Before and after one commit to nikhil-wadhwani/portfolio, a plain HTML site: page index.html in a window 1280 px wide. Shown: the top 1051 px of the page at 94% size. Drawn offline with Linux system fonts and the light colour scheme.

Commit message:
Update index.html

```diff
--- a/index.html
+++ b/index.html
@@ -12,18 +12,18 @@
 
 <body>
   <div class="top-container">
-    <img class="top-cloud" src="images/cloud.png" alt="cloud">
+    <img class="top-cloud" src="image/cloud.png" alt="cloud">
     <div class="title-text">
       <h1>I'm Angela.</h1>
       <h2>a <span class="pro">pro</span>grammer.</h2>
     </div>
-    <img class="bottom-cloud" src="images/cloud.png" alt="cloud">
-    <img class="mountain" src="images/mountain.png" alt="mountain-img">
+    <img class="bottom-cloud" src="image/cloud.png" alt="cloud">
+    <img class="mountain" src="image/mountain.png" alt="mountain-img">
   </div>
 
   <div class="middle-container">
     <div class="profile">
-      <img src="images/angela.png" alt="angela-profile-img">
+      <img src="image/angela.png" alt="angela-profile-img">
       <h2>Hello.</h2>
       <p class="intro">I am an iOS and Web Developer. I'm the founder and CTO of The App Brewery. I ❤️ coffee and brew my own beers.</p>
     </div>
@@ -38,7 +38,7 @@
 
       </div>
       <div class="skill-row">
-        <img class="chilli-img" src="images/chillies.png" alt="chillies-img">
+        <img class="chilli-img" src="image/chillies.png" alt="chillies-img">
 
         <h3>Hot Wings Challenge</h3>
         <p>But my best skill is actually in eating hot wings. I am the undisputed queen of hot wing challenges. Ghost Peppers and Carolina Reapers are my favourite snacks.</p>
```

○ ○ ○ ○

Task item:
The expected result is every line from the material above that includes "profile".

Written reply:
     <div class="profile">
-      <img src="images/angela.png" alt="angela-profile-img">
+      <img src="image/angela.png" alt="angela-profile-img">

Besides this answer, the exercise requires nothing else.